Although the winter months aren’t usually a busy time for landscaping professionals, it pays to stay on top of your lawn care. Regularly maintaining your grass lawn is the best way to ensure a healthy and good-looking yard when spring rolls around. Follow these tips for keeping your lawn in good shape for the months ahead.
1. Rake leaves and remove debris
You’ll want to keep heavy objects, including branches and lawn furniture, off of the grass all year long. Heavy objects accidentally left on the grass can leave a dead spot come spring time. Regularly raking will also help remove dead leaves and other debris, which can stifle the grass and inhibit growth. Adding mulched or shredded leaves to the lawn in the fall can help add nutrients; but broad leaves can suffocate the grass. If your grass is frozen, be careful not to walk too much over it during the winter as excessive foot traffic can break and damage the blades.
2. Stop or reduce watering
Cool season grasses experience a growth period in the wetter, cooler months of the fall. Most regions with cool season grasses will experience winter frost or dampness, and won’t require additional watering. Warm season grasses go dormant in the winter months and won’t require additional watering. Be sure to protect your outdoor faucets from freezing and winterize and blow out your sprinkler system before the first frost.
3. Don’t aerate or overseed
Aerating the lawn is a great way to allow fertilizer, water, sunlight and seeds to enter hard-packed lawn surfaces. Cool season grasses are usually aerated in the fall, and warm season grasses are usually aerated in the summer. Most grass types should not be aerated in the winter months.

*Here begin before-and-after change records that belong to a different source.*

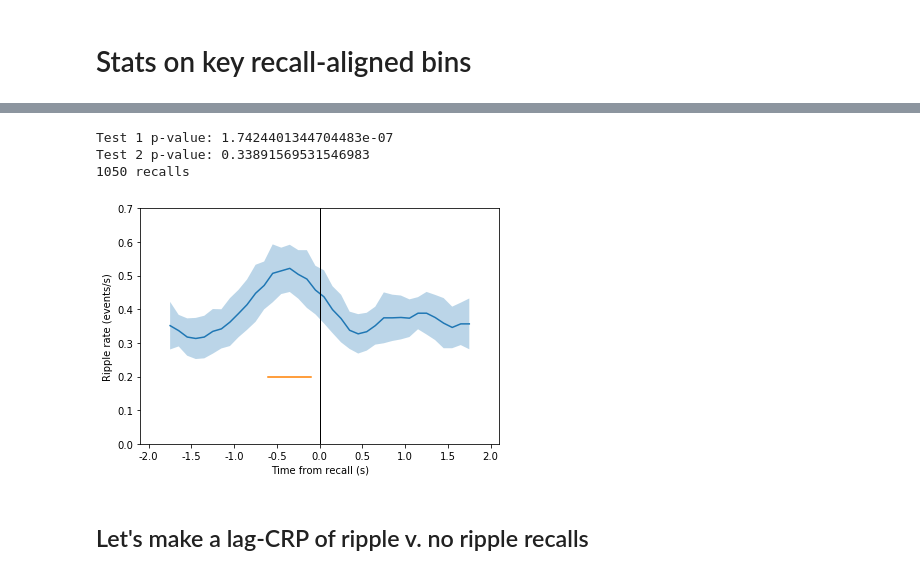
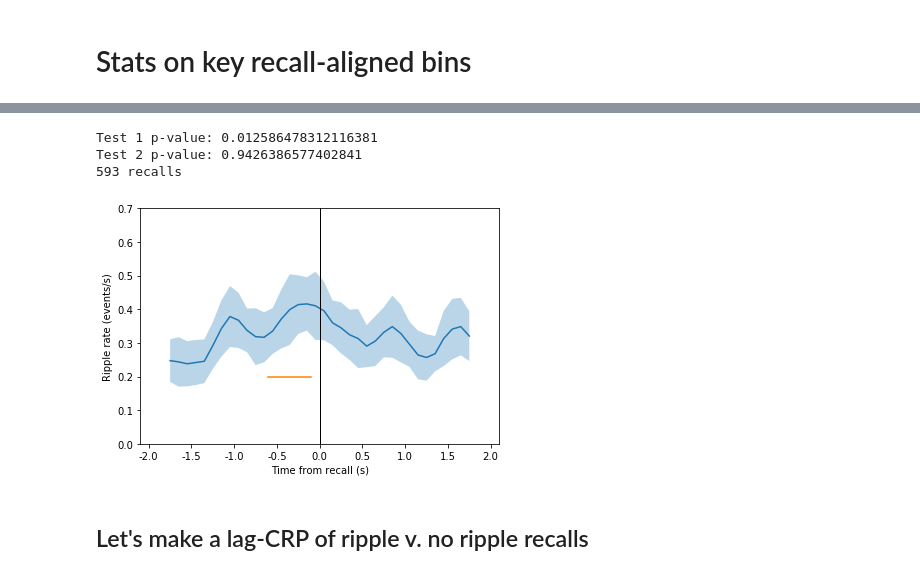
Before and after one commit to jjsakon/SWR, a Jupyter notebook: code/SWRanalysisClustering.ipynb, the cells around one changed output, grey strips where cells are left out. Drawn from its saved outputs; the diff is of its cells as text; code cells hidden in the pictures.

```diff
--- a/code/SWRanalysisClustering.ipynb
+++ b/code/SWRanalysisClustering.ipynb
@@ -1767,7 +1790,7 @@ a=1;
 select_subfield = True
 
 if select_subfield == True:
-    location_selected = ['ca1','dg'] # 'ca3' # 'dg' 'ca1' 'sub' ['ca1','dg']<-can select 2 like this as well (code looks for both)
+    location_selected = 'dg' # 'ca3' # 'dg' 'ca1' 'sub' ['ca1','dg']<-can select 2 like this as well (code looks for both)
         # left # right # left hippocampus # right hippocampus # hippocampus
         # to see number of each: sum(np.array([names.find('sub') for names in HPC_names])>=0)
 else:
@@ -1783,19 +1806,21 @@ else:
 select_semantic_temporal = 3
 # 0 means neither (use for no clustering or subject-level),
 # 1 means semantic
-# 2 means temporal BUT DO 3 TO USE LAGS
+# 2 means temporal BUT SHOULD DO 3 TO USE LAGS (this uses temporal clustering score which wasnn't as clean)
 # 3 temporal by lag. There upper/lower actually means lag=1 and lag≥4
 
 catFR1_all_semantic = 0
 # for catFR1:
 # if 0 use only remote;
-# if 1 testing *all* semantic trials
-# if 2 use adjacent semantic instead of remote semantic
+# if 1 testing *all* semantic trials (or all unclustered...although cleaner to just keep remote unclusetered)
+    # since only 4% of trials are adjacent unclustered
+# if 2 use adjacent semantic instead of remote semantic (remote is same as with *all* though)
 # note that this also matters for subject-level plots and how P(semantically clustered) is calculated
 # for FR1 temporal: just set to 0
 
-# if selecting for semantic/temporal clustering subset of trials pick your subset
-upper_or_lower = 0 # 1 (upper) or 2 (lower) or 0 (don't select either like for lag_CRP analysis)
+# if selecting for semantic/temporal clustering using values select high or low values using thresholds below
+upper_or_lower = 2 # 1 (upper) or 2 (lower) or 0 (like for lag_CRP analysis)
+# for semantic this means adjacent (upper) or remote (lower)
 
 ## For FR1: ##
 # 1 means higher than upper_percentile (clustered)
@@ -2549,40 +2574,56 @@ print('Test 1 p-value: '+str(bin_model1.pvalues[1]))
 print('Test 2 p-value: '+str(bin_model2.pvalues[1]))
 print(str(num_trials)+' recalls')
 
 if save_plot_data == 1:
     # get strings for path name for save and loading cluster data
     soz_label,recall_selection_name,subfolder = getSWRpathInfo(remove_soz_ictal,recall_type_switch,selected_period,recall_minimum)
 
     path_name = '/home1/john/SWR/figures/'+subfolder
     if os.path.isdir(path_name) == False:
         os.mkdir(path_name)
     if type(location_selected)==list:
         location_selected = 'ca1dg'
     if upper_or_lower == 1:
         upper_label = 'upper'
     elif upper_or_lower == 2:
         upper_label = 'lower'
     else:
         upper_label = ''
 
+    # let's make these filenames easier to understand by giving them names
+    if catFR1_all_semantic == 0:
+        tt_label = 'remote'
+    elif catFR1_all_semantic == 1:
+        tt_label = 'all-semantic'
+    elif catFR1_all_semantic == 2:
+        tt_label = 'adjacent-semantic'
+
+    if select_semantic_temporal == 0:
+        st_label = 'neither'
+    elif select_semantic_temporal == 1:
+        st_label = 'semantic'
+    elif select_semantic_temporal == 2:
+        st_label = 'temporalclust'
+    elif select_semantic_temporal == 3:
+        st_label = 'lag'
+
     fn = os.path.join(path_name,
-        'SWRCLUSTER_'+exp+'_'+region_name+'_'+location_selected+'_'+str(recall_type_switch)+
-                      '_'+soz_label+'_recalls-'+str(min_recalls)+'_'+upper_label+'_'
-                      +str(select_semantic_temporal)+'.p')
+        'SWRCLUSTER_'+exp+'_'+sub_selection+'_'+region_name+'_'+location_selected+'_'+str(recall_type_switch)+
+                      '_'+soz_label+'_'+st_label+'_'+upper_label+'_'+tt_label+'.p')
     with open(fn,'wb') as f:
         pickle.dump({'bin_centers':bin_centers,'PSTH':PSTH,'SE_plot':SE_plot,'num_trials':num_trials,
                     'bin_model1':bin_model1,'bin_model2':bin_model2,
                     'binned_first_stats_array':binned_first_stats_array,'binned_second_stats_array':binned_second_stats_array,
                     'subject_name_array':subject_name_array,'session_name_array':session_name_array,
                     'temporal_clustering_key':temporal_clustering_key,
                     'semantic_clustering_key':semantic_clustering_key,
                     'electrode_array':electrode_array,'channel_coords_array':channel_coords_array}, f)
 a=1;
 # %% [output]
-Test 1 p-value: 1.7424401344704483e-07
-Test 2 p-value: 0.33891569531546983
-1050 recalls
+Test 1 p-value: 0.012586478312116381
+Test 2 p-value: 0.9426386577402841
+593 recalls
-[figure, old version]
+[figure, new version]
 # %% [markdown]
 ## Let's make a lag-CRP of ripple v. no ripple recalls
 # %%
```
Also changed, not shown: parts of 6 cells of this notebook, 1 other file.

4. Fertilization and feeding
Warm season grasses are dormant in the winter months, and don’t require fertilization during this time. The best time to fertilize your warm season lawn is in the start of spring and fall months (some experts also recommend fertilizing in the summer as well). Cool season lawns also do not need fertilization in the winter months. The best time of year to fertilize a cool season grass lawn is in the fall, and some experts also recommend adding fertilization in the spring as well. Read more about lawn fertilization here.
5. Mowing and edging
Both warm season and cool season lawns will require little to no mowing or edging during the winter months. Cool season lawns should receive a final (and short) mowing in the late fall as it is still in a growth phase. Warm season lawns are dormant in the winter and won’t require mowing until the spring months.
6. Weeding and pest control
If your lawn has weeds and the ground isn’t too frozen to pull them out, use these inactive months to pluck and remove unwanted plants from the lawn. Otherwise you probably won’t see too many weeds or pests during the winter. Keep note of any unusual nesting from mice; their nests can inhibit the growth of healthy grass. If you have any reoccurring issues with moles, voles or any other pests, be sure you call in the right professional for the job. Find one here.
Common types of grass lawns
While there are many varieties of turf or lawn grass, there are generally two types of lawns for the yard: warm season grass and cool season grass. Which type you have is usually dependent upon where you live.
Warm Season Grasses: Bermudagrass, Zyosiagrass, Buffalograss, and Bahia are all warm season grasses. This grass type is most often found in warmer climates, like the south, and has a peak growing season from spring to fall; it can turn brown during the winter months but thrives in the hot heat of the summer.
Cool Season Grasses: bluegrasses, fescues and ryegrasses are all cool season grasses. This grass type grows well in regions with cold winters and warm summers, and can stay green nearly all year long. In periods of drought, these grasses need to be watered or else they will enter a dormant period and turn brown.